**WHAT YOU ARE ASKED TO DO:** Output every record exactly, apart from its images.

[Detected change data]

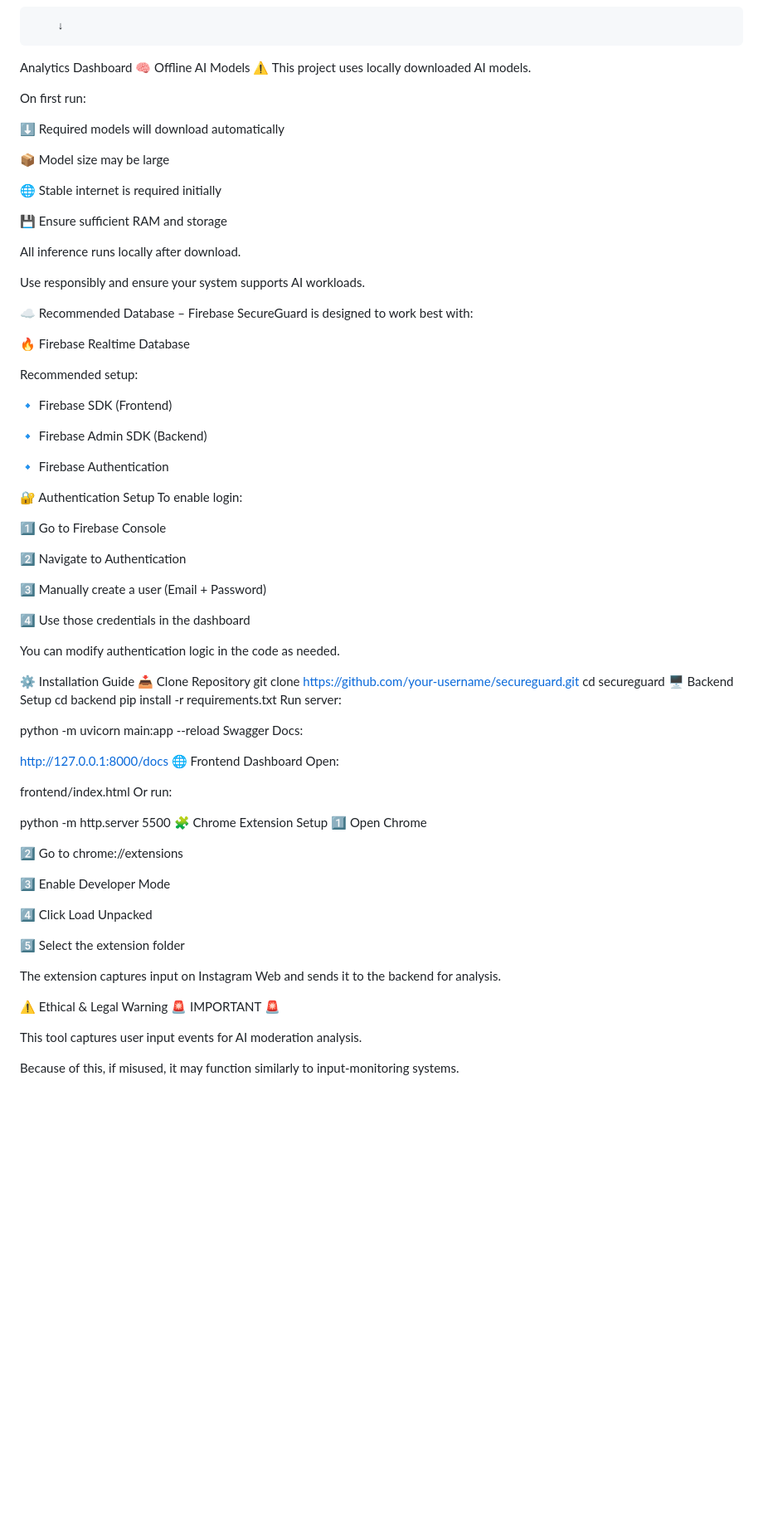
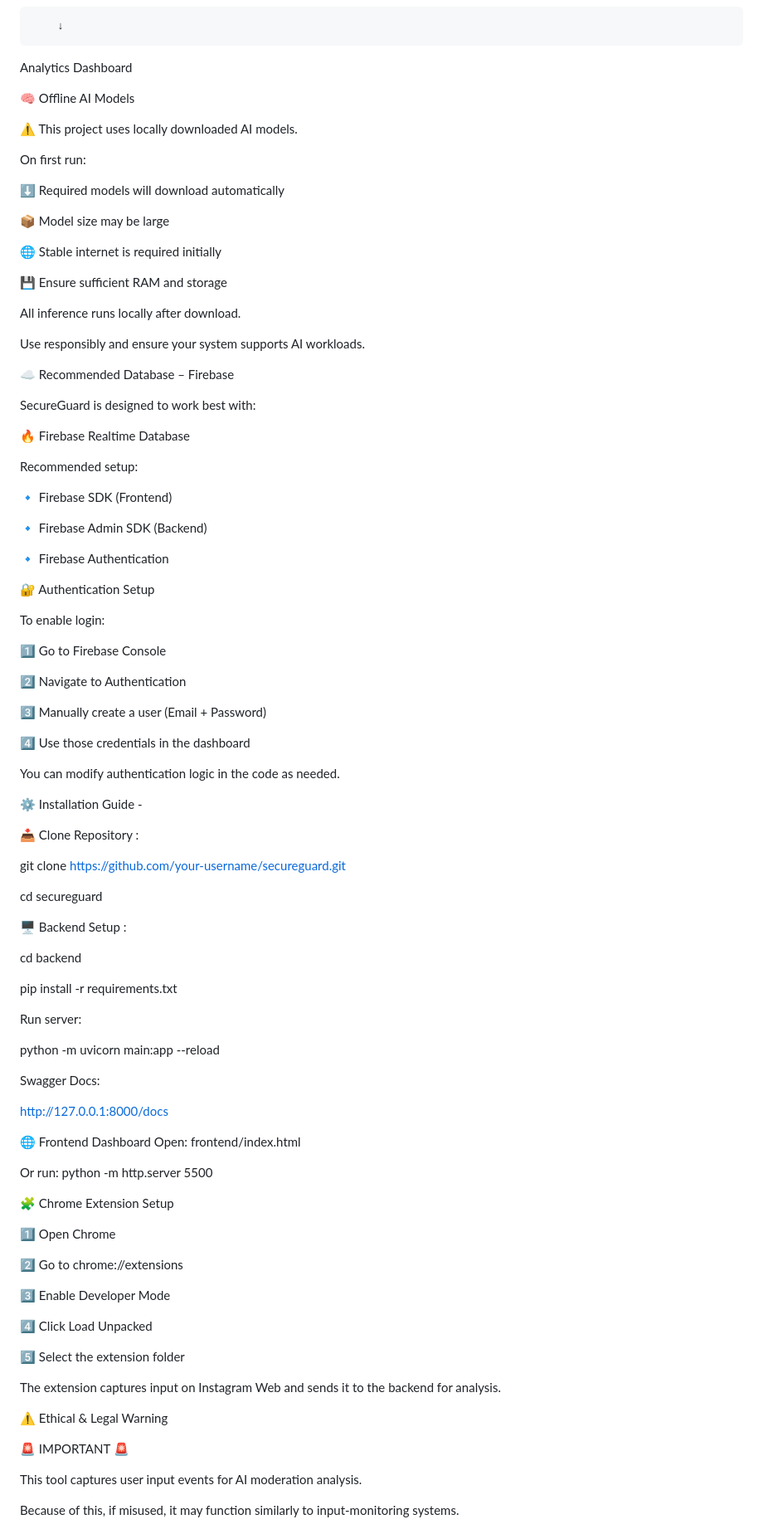
Before and after one commit to nitinraj007/SecureGuard, a Markdown page: README.md, the part around one of its changes. Shown at 83% size. GitHub-like rendering; blank space fills up the shorter version.

```diff
--- a/README.md
+++ b/README.md
@@ -108,7 +113,9 @@ Firebase Database
         ↓
 
 Analytics Dashboard
+
 🧠 Offline AI Models
+
 ⚠️ This project uses locally downloaded AI models.
 
 On first run:
@@ -126,6 +133,7 @@ All inference runs locally after download.
 Use responsibly and ensure your system supports AI workloads.
 
 ☁️ Recommended Database – Firebase
+
 SecureGuard is designed to work best with:
 
 🔥 Firebase Realtime Database
@@ -139,6 +147,7 @@ Recommended setup:
 🔹 Firebase Authentication
 
 🔐 Authentication Setup
+
 To enable login:
 
 1️⃣ Go to Firebase Console
@@ -151,27 +160,35 @@ To enable login:
 
 You can modify authentication logic in the code as needed.
 
-⚙️ Installation Guide
-📥 Clone Repository
+⚙️ Installation Guide -
+
+📥 Clone Repository :
+
 git clone https://github.com/your-username/secureguard.git
+
 cd secureguard
-🖥 Backend Setup
+
+🖥 Backend Setup :
+
 cd backend
+
 pip install -r requirements.txt
+
 Run server:
 
 python -m uvicorn main:app --reload
+
 Swagger Docs:
 
 http://127.0.0.1:8000/docs
+
 🌐 Frontend Dashboard
-Open:
+Open: frontend/index.html
 
-frontend/index.html
-Or run:
+Or run: python -m http.server 5500
 
-python -m http.server 5500
 🧩 Chrome Extension Setup
+
 1️⃣ Open Chrome
 
 2️⃣ Go to chrome://extensions
@@ -185,6 +202,7 @@ python -m http.server 5500
 The extension captures input on Instagram Web and sends it to the backend for analysis.
 
 ⚠️ Ethical & Legal Warning
+
 🚨 IMPORTANT 🚨
 
 This tool captures user input events for AI moderation analysis.
```
Also changed, not shown: other parts of README.md (+5 -15 lines).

**TASK RESULT:**
Before and after one commit to nitinraj007/SecureGuard, a Markdown page: README.md, the part around one of its changes. Shown at 83% size. GitHub-like rendering; blank space fills up the shorter version.

```diff
--- a/README.md
+++ b/README.md
@@ -108,7 +113,9 @@ Firebase Database
         ↓
 
 Analytics Dashboard
+
 🧠 Offline AI Models
+
 ⚠️ This project uses locally downloaded AI models.
 
 On first run:
@@ -126,6 +133,7 @@ All inference runs locally after download.
 Use responsibly and ensure your system supports AI workloads.
 
 ☁️ Recommended Database – Firebase
+
 SecureGuard is designed to work best with:
 
 🔥 Firebase Realtime Database
@@ -139,6 +147,7 @@ Recommended setup:
 🔹 Firebase Authentication
 
 🔐 Authentication Setup
+
 To enable login:
 
 1️⃣ Go to Firebase Console
@@ -151,27 +160,35 @@ To enable login:
 
 You can modify authentication logic in the code as needed.
 
-⚙️ Installation Guide
-📥 Clone Repository
+⚙️ Installation Guide -
+
+📥 Clone Repository :
+
 git clone https://github.com/your-username/secureguard.git
+
 cd secureguard
-🖥 Backend Setup
+
+🖥 Backend Setup :
+
 cd backend
+
 pip install -r requirements.txt
+
 Run server:
 
 python -m uvicorn main:app --reload
+
 Swagger Docs:
 
 http://127.0.0.1:8000/docs
+
 🌐 Frontend Dashboard
-Open:
+Open: frontend/index.html
 
-frontend/index.html
-Or run:
+Or run: python -m http.server 5500
 
-python -m http.server 5500
 🧩 Chrome Extension Setup
+
 1️⃣ Open Chrome
 
 2️⃣ Go to chrome://extensions
@@ -185,6 +202,7 @@ python -m http.server 5500
 The extension captures input on Instagram Web and sends it to the backend for analysis.
 
 ⚠️ Ethical & Legal Warning
+
 🚨 IMPORTANT 🚨
 
 This tool captures user input events for AI moderation analysis.
```
Also changed, not shown: other parts of README.md (+5 -15 lines).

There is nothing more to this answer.